Thirty years after her death, Alma Reville is still overshadowed by her husband.
By LOEY LOCKERBY
Special to The Star
Thats not just a crack about Alfred Hitchcocks famously round profile, either. Reville was married to Hitch for more than five decades and was his screenwriter, editor and all-around creative partner, something he acknowledged and appreciated openly. Yet, when the spotlight finally shines on her in Sacha Gervasis Hitchcock in the form of Helen Mirren, no less she cant even get her name in the title.
Shes the best thing about the movie, too.
The film portrays the ostensible main character (Anthony Hopkins, under distracting prosthetics) as an aging auteur looking for a new way to give audiences a jolt. He finds it in Psycho, a risky project that he has to finance himself, and that the usually on-the-nose Alma finds distasteful.
While he juggles on-set difficulties, she takes a side job with writer Whitfield Cook (Danny Huston), leading to speculation about her fidelity, both personal and professional.
When Gervasi focuses on the way Hitchcock made his masterpiece, he offers an entertaining look at how Hollywood was changing in 1959, and how one director shook things up when some people thought he was past his prime.
Gervasi and screenwriter John J. McLaughlin (adapting Stephen Rebellos Alfred Hitchcock and the Making of Psycho) cast the supporting roles convincingly, providing Scarlett Johansson (as Psycho star Janet Leigh) and Jessica Biel (as co-star Vera Miles) with the best material theyve had in a while.
And James DArcy (Cloud Atlas) absolutely nails Anthony Perkins shy, nervous insecurity. People in the screening audience actually gasped when he appeared, so if anyone ever makes a Perkins biopic, this is the guy to call.
Hopkins doesnt look or sound much like Hitch, so you never forget whom youre really watching, but he does convey his subjects perverse, borderline sadistic sense of humor. He hints at other perversions, too, as references are made to a voyeuristic obsession with blond actresses.
Unlike the recent HBO movie The Girl, which makes Hitchcock a more sinister character, this film treats his behavior as a harmless middle-aged indulgence. It makes him more likable but a lot less interesting.
The decision to have him hold imaginary conversations with Ed Gein, the real serial killer who inspired Psycho, is similarly misguided, playing more like a sick variation on Harvey than anything else.
Alma pushes through all this to emerge as the strongest figure in the story, by far.
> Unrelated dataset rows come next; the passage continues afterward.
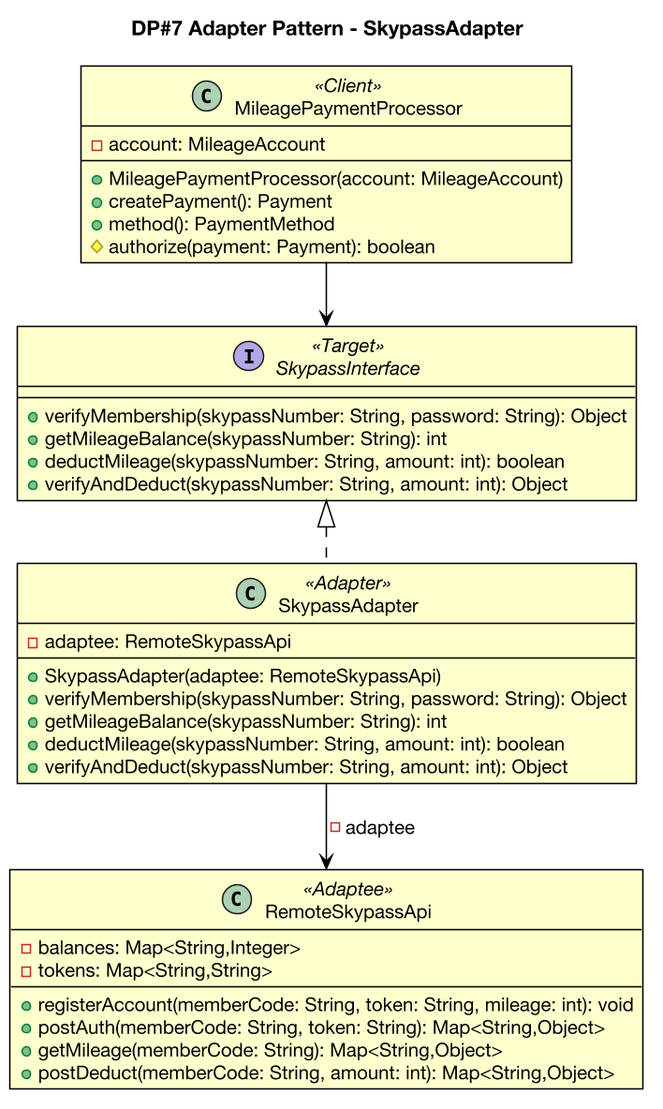
gimjungwook/KoreanAirReservationDomain keeps this PlantUML diagram as docs/diagrams/iter4-puml/en/dp7-adapter.png. Above is the earlier version. Source of this version:
```plantuml
@startuml dp7-adapter
skinparam backgroundColor #FFFFFF
skinparam shadowing false
skinparam roundcorner 0
skinparam linetype polyline
skinparam nodesep 26
skinparam ranksep 42
skinparam defaultFontName "Helvetica Neue"
skinparam defaultFontSize 13
skinparam dpi 150
skinparam class {
  BackgroundColor #FFFFCE
  BorderColor #000000
  BorderThickness 1
  ArrowColor #000000
  ArrowThickness 1
  FontColor #000000
  FontName "Helvetica Neue"
  AttributeFontColor #000000
  AttributeFontName "Helvetica Neue"
  StereotypeFontColor #000000
}
skinparam note {
  BackgroundColor #FFFFFF
  BorderColor #777777
  FontColor #000000
}

title DP#7 Adapter Pattern - SkypassAdapter
class MileagePaymentProcessor <<Client>> {
  -account: MileageAccount
  --
  +MileagePaymentProcessor(account: MileageAccount)
  +createPayment(): Payment
  +method(): PaymentMethod
  #authorize(payment: Payment): boolean
}
interface SkypassInterface <<Target>> {
  +verifyMembership(skypassNumber: String, password: String): Object
  +getMileageBalance(skypassNumber: String): int
  +deductMileage(skypassNumber: String, amount: int): boolean
  +verifyAndDeduct(skypassNumber: String, amount: int): Object
}
class SkypassAdapter <<Adapter>> {
  -adaptee: RemoteSkypassApi
  --
  +SkypassAdapter(adaptee: RemoteSkypassApi)
  +verifyMembership(skypassNumber: String, password: String): Object
  +getMileageBalance(skypassNumber: String): int
  +deductMileage(skypassNumber: String, amount: int): boolean
  +verifyAndDeduct(skypassNumber: String, amount: int): Object
}
class RemoteSkypassApi <<Adaptee>> {
  -balances: Map<String,Integer>
  -tokens: Map<String,String>
  --
  +registerAccount(memberCode: String, token: String, mileage: int): void
  +postAuth(memberCode: String, token: String): Map<String,Object>
  +getMileage(memberCode: String): Map<String,Object>
  +postDeduct(memberCode: String, amount: int): Map<String,Object>
}
MileagePaymentProcessor --> SkypassInterface
SkypassInterface <|.. SkypassAdapter
SkypassAdapter --> RemoteSkypassApi : -adaptee
@enduml
```
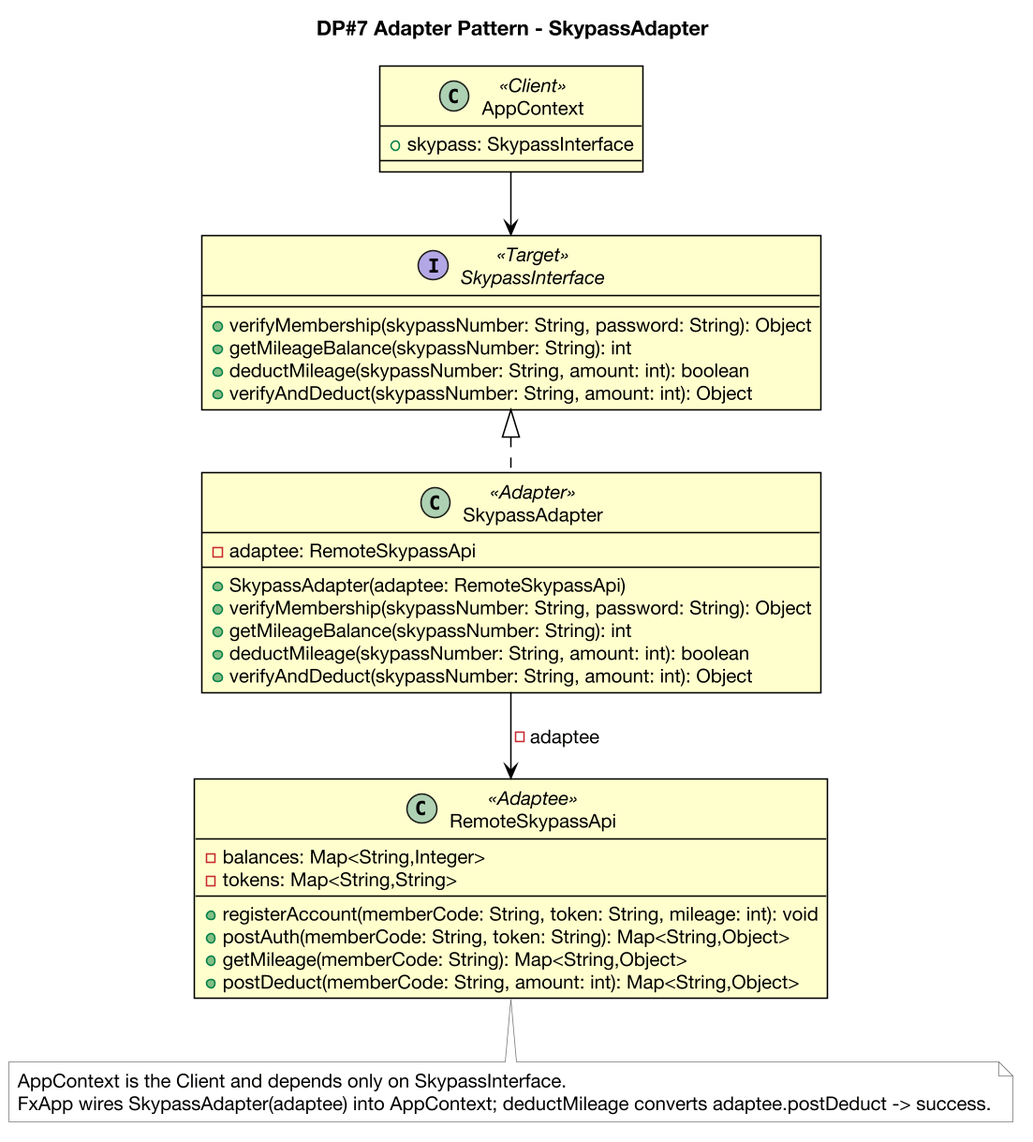
After the change.

Diff of the diagram source:
```diff
@@ -27,13 +27,8 @@
 }
 
 title DP#7 Adapter Pattern - SkypassAdapter
-class MileagePaymentProcessor <<Client>> {
-  -account: MileageAccount
-  --
-  +MileagePaymentProcessor(account: MileageAccount)
-  +createPayment(): Payment
-  +method(): PaymentMethod
-  #authorize(payment: Payment): boolean
+class AppContext <<Client>> {
+  +skypass: SkypassInterface
 }
 interface SkypassInterface <<Target>> {
   +verifyMembership(skypassNumber: String, password: String): Object
@@ -59,7 +54,8 @@
   +getMileage(memberCode: String): Map<String,Object>
   +postDeduct(memberCode: String, amount: int): Map<String,Object>
 }
-MileagePaymentProcessor --> SkypassInterface
+AppContext --> SkypassInterface
 SkypassInterface <|.. SkypassAdapter
 SkypassAdapter --> RemoteSkypassApi : -adaptee
+note bottom : AppContext is the Client and depends only on SkypassInterface.\nFxApp wires SkypassAdapter(adaptee) into AppContext; deductMileage converts adaptee.postDeduct -> success.
 @enduml
```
Shes intelligent, patient and talented, and although the domestic drama is poorly written, Mirrens performance brings depth to the soapiest moments.
Hitchcock may be a muddled and shallow portrait of its actual title character, but it shines a much-deserved spotlight on the great woman behind this particular great man.
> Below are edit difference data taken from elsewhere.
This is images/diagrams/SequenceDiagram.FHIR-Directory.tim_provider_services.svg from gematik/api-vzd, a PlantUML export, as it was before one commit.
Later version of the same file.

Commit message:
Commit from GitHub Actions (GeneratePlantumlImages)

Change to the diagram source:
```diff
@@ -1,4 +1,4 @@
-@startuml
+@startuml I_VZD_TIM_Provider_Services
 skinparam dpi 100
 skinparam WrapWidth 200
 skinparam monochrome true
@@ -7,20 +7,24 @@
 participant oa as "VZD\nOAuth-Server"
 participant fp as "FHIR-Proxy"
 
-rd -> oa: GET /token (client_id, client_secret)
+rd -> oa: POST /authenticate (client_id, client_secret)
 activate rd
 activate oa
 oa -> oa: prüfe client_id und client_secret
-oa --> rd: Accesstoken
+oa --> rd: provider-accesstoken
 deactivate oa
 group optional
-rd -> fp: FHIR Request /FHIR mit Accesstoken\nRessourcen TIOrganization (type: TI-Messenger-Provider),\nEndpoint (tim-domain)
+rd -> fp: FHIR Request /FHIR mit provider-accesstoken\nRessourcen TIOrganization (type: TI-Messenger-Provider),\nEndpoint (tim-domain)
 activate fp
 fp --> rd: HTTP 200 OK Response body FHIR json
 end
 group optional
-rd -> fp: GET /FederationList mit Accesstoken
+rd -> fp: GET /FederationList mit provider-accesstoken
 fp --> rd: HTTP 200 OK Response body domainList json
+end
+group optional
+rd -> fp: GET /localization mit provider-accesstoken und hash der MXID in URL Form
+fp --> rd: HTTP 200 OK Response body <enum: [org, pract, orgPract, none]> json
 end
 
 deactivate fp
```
(At the Glenwood Arts, Palace and Studio 30.)
MAKING A KILLING
While Hitchcock goes behind the scenes of Psycho, we open the curtain on that 1960 films most infamous segment: the shower.
• Filming took seven days a third of the total time Janet Leigh was on set.
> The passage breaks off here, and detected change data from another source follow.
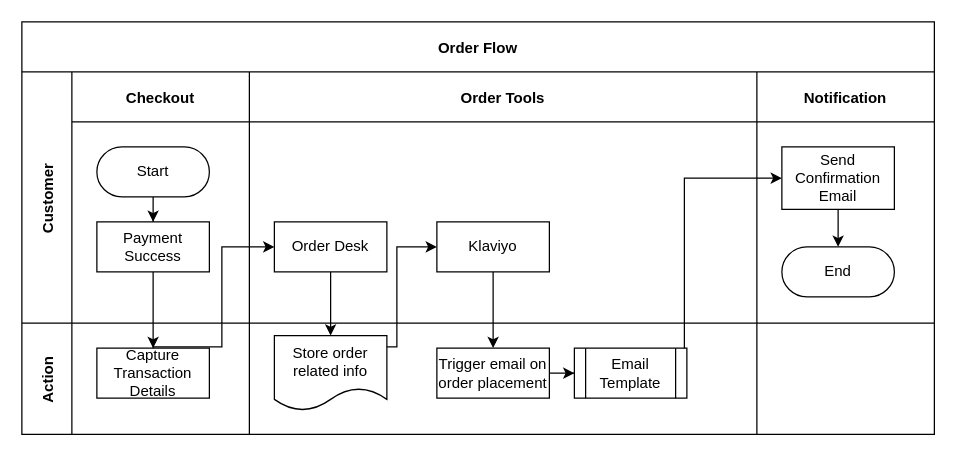
Earlier version of the draw.io diagram page "WP-Order-Flow" (1 of 2) of order-flow.drawio (guidecraft/draw). Source tidied: cells renumbered, new cells numbered last; positions are measured from the earlier drawing's top-left corner, leaving out a move shared by most shapes. Both pictures are drawn from the tidied source at 125%, with x=0, y=0 at pixel (21, 21).
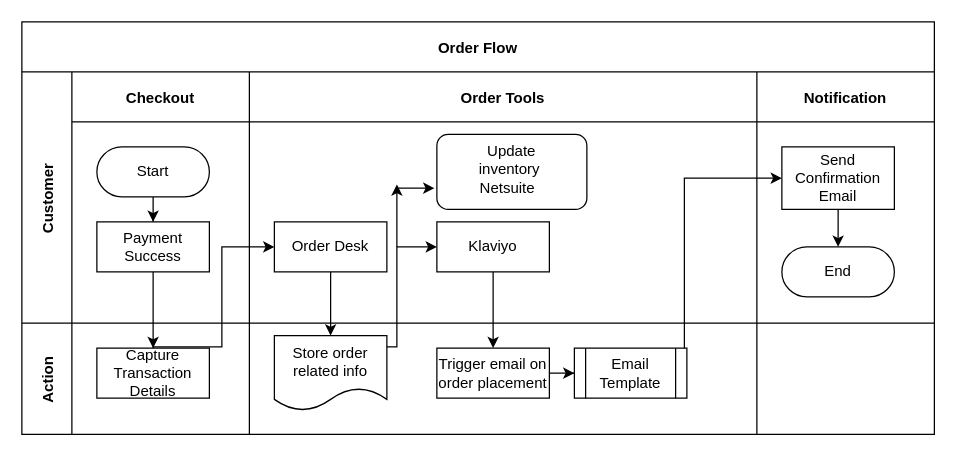
After the change.

The change refers to these unchanged cells:
```xml
<mxCell id="9" value="Order Tools" style="swimlane;swimlaneHead=0;swimlaneBody=0;fillColor=none;startSize=40;fontStyle=1;" parent="4" vertex="1">
  <mxGeometry x="182" width="406" height="201" as="geometry" />
</mxCell>
```

Diff of the diagram source:
```diff
@@
+    <mxCell id="30" style="rounded=1;whiteSpace=wrap;html=1;" parent="9" vertex="1">
+      <mxGeometry x="150" y="50" width="120" height="60" as="geometry" />
+    </mxCell>
+    <mxCell id="31" value="Update inventory&amp;nbsp; Netsuite&amp;nbsp;&amp;nbsp;" style="text;html=1;strokeColor=none;fillColor=none;align=center;verticalAlign=middle;whiteSpace=wrap;rounded=0;" parent="9" vertex="1">
+      <mxGeometry x="180" y="63" width="60" height="30" as="geometry" />
+    </mxCell>
+    <mxCell id="32" style="endArrow=classic;html=1;rounded=0;" parent="9" edge="1">
+      <mxGeometry relative="1" as="geometry">
+        <mxPoint x="118" y="140" as="sourcePoint" />
+        <mxPoint x="118" y="90" as="targetPoint" />
+      </mxGeometry>
+    </mxCell>
+    <mxCell id="33" style="endArrow=classic;html=1;rounded=0;" parent="9" edge="1">
+      <mxGeometry relative="1" as="geometry">
+        <mxPoint x="118" y="93" as="sourcePoint" />
+        <mxPoint x="148" y="93" as="targetPoint" />
+      </mxGeometry>
+    </mxCell>
```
• A prop man provided the murder sounds by knifing casaba melons.
• Speaking of ruthless slicing, in an interview on The Dick Cavett Show, Alfred Hitchcock said, Everything was so rapid that there were 78 separate pieces of film in 45 seconds.
• The blood swirling down the drain is actually chocolate syrup.
• Hitchcock envisioned no music for the scene, but Bernard Hermann went ahead and wrote his iconic Screaming Violins score for it. Hitchcock then doubled the composers salary.
• After watching herself in the scene, Leigh reportedly gave up showers for the rest of her life and took only baths.
Alfred Hitchcock often said publically how indebted he was to his wife, Alma Reville. For example, when accepting an American Film Institute Life Achievement Award, he said:
Had the beautiful Miss Reville not accepted a lifetime contract, without options, as Mrs. Alfred Hitchcock some 53 years ago, Mr. Alfred Hitchcock might be in this room tonight not at this table, but as one of the slower waiters on the floor.
WHAT OTHERS ARE SAYING
• David Germain, The Associated Press: Its spirit of whimsy (is) a wink that the filmmakers know theyre riffing on Hitchcocks merrily macabre persona and not examining the man with any great depth or insight.
• Ann Hornaday, the Washington Post: Theres something tonally off about the master of anxiety, neurosis and disquiet being depicted in a story this cozy.
• Kenneth Turan, Los Angeles Times: Its protagonists turn out to be not especially interesting and the audience is not presented any convincing reason to care about what happens in their lives.
| Sharon Hoffmann, email@example.com